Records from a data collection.
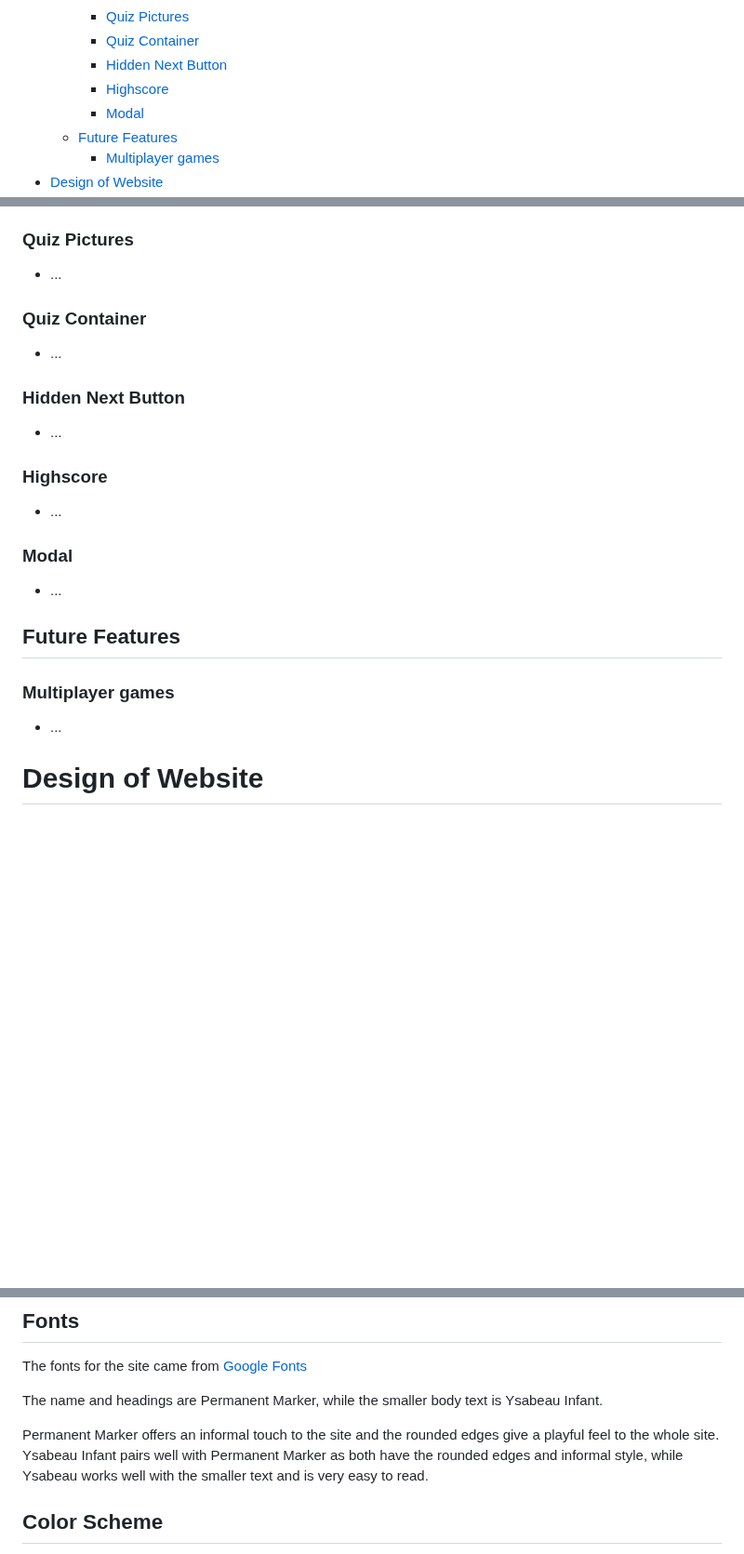
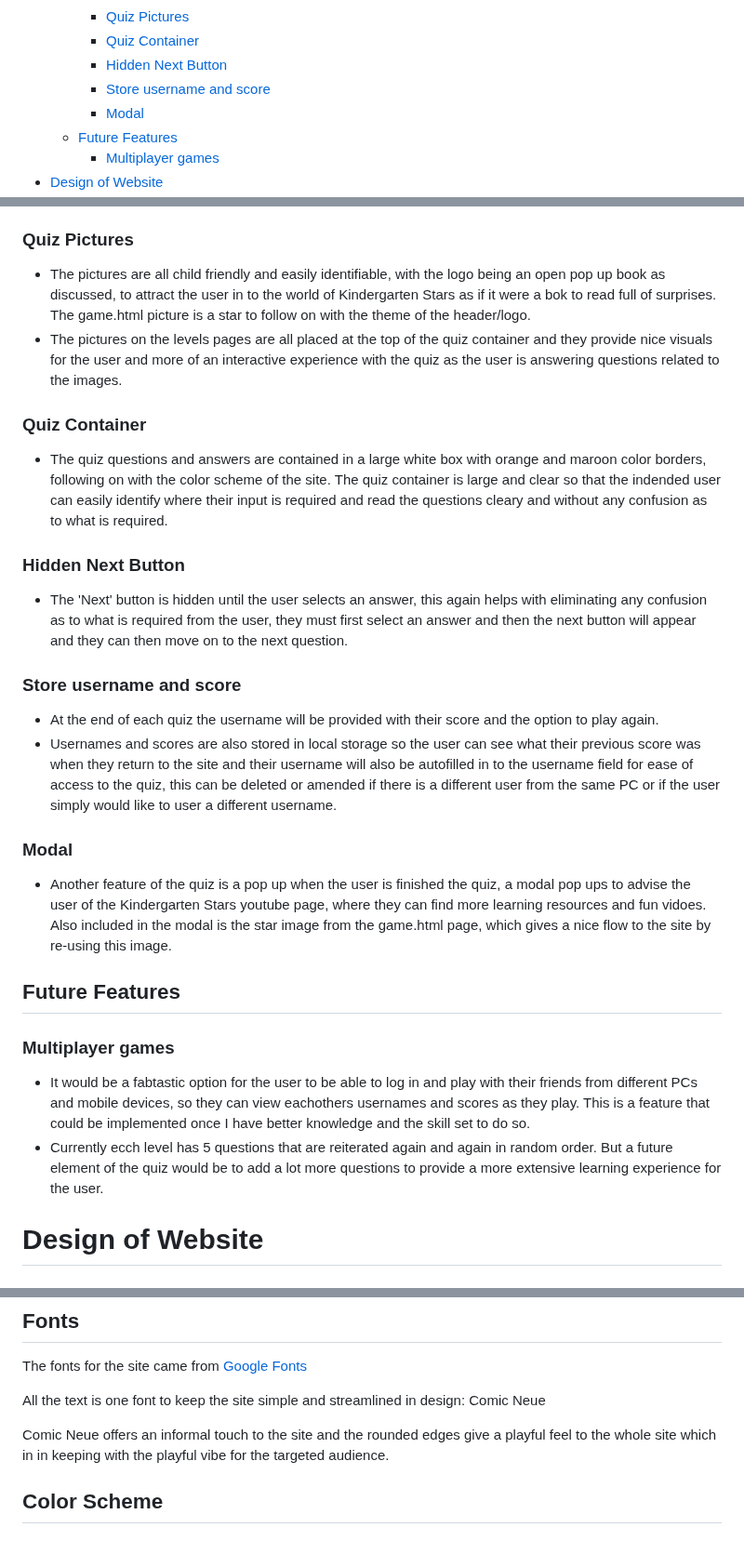
Before and after one commit to DaniCarmo/Elementary-Stars-p2, a Markdown page: README.md, 3 parts joined by grey strips. Shown at 93% size. Drawn GitHub-style; blank space fills up the shorter version.

```diff
--- a/README.md
+++ b/README.md
@@ -17,7 +17,7 @@
     - [Quiz Pictures](#quiz-pictures)
     - [Quiz Container](#quiz-container)
     - [Hidden Next Button](#hidden-next-button)
-    - [Highscore](#highscore)
+    - [Store username and score](#store-username-and-score)
     - [Modal](#modal)
   - [Future Features](#future-features)
     - [Multiplayer games](#multiplayer-games)
@@ -96,29 +97,32 @@ As a returning user I want to:
 
 ### Quiz Pictures
 
-- ...
+- The pictures are all child friendly and easily identifiable, with the logo being an open pop up book as discussed, to attract the user in to the world of Kindergarten Stars as if it were a bok to read full of surprises. The game.html picture is a star to follow on with the theme of the header/logo.
+- The pictures on the levels pages are all placed at the top of the quiz container and they provide nice visuals for the user and more of an interactive experience with the quiz as the user is answering questions related to the images.
 
 ### Quiz Container
 
-- ...
+- The quiz questions and answers are contained in a large white box with orange and maroon color borders, following on with the color scheme of the site. The quiz container is large and clear so that the indended user can easily identify where their input is required and read the questions cleary and without any confusion as to what is required.
 
 ### Hidden Next Button
 
-- ...
+- The 'Next' button is hidden until the user selects an answer, this again helps with eliminating any confusion as to what is required from the user, they must first select an answer and then the next button will appear and they can then move on to the next question.
 
-### Highscore
+### Store username and score
 
-- ...
+- At the end of each quiz the username will be provided with their score and the option to play again.
+- Usernames and scores are also stored in local storage so the user can see what their previous score was when they return to the site and their username will also be autofilled in to the username field for ease of access to the quiz, this can be deleted or amended if there is a different user from the same PC or if the user simply would like to user a different username.
 
 ### Modal
 
-- ...
+- Another feature of the quiz is a pop up when the user is finished the quiz, a modal pop ups to advise the user of the Kindergarten Stars youtube page, where they can find more learning resources and fun vidoes. Also included in the modal is the star image from the game.html page, which gives a nice flow to the site by re-using this image.
 
 ## Future Features
 
 ### Multiplayer games
 
-- ...
+- It would be a fabtastic option for the user to be able to log in and play with their friends from different PCs and mobile devices, so they can view eachothers usernames and scores as they play. This is a feature that could be implemented once I have better knowledge and the skill set to do so.
+- Currently ecch level has 5 questions that are reiterated again and again in random order. But a future element of the quiz would be to add a lot more questions to provide a more extensive learning experience for the user.
 
 # Design of Website
 
@@ -134,9 +138,9 @@ As a returning user I want to:
 
 The fonts for the site came from [Google Fonts](https://fonts.googleapis.com)
 
-The name and headings are Permanent Marker, while the smaller body text is Ysabeau Infant.
+All the text is one font to keep the site simple and streamlined in design: Comic Neue
 
-Permanent Marker offers an informal touch to the site and the rounded edges give a playful feel to the whole site. Ysabeau Infant pairs well with Permanent Marker as both have the rounded edges and informal style, while Ysabeau works well with the smaller text and is very easy to read.
+Comic Neue offers an informal touch to the site and the rounded edges give a playful feel to the whole site which in in keeping with the playful vibe for the targeted audience.
 
 ## Color Scheme
 
```
Also changed, not shown: other parts of README.md (+2 -1 lines).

About this exercise. Lines containing the string "README" in the entries above should be counted. State that number alone.

Response. 4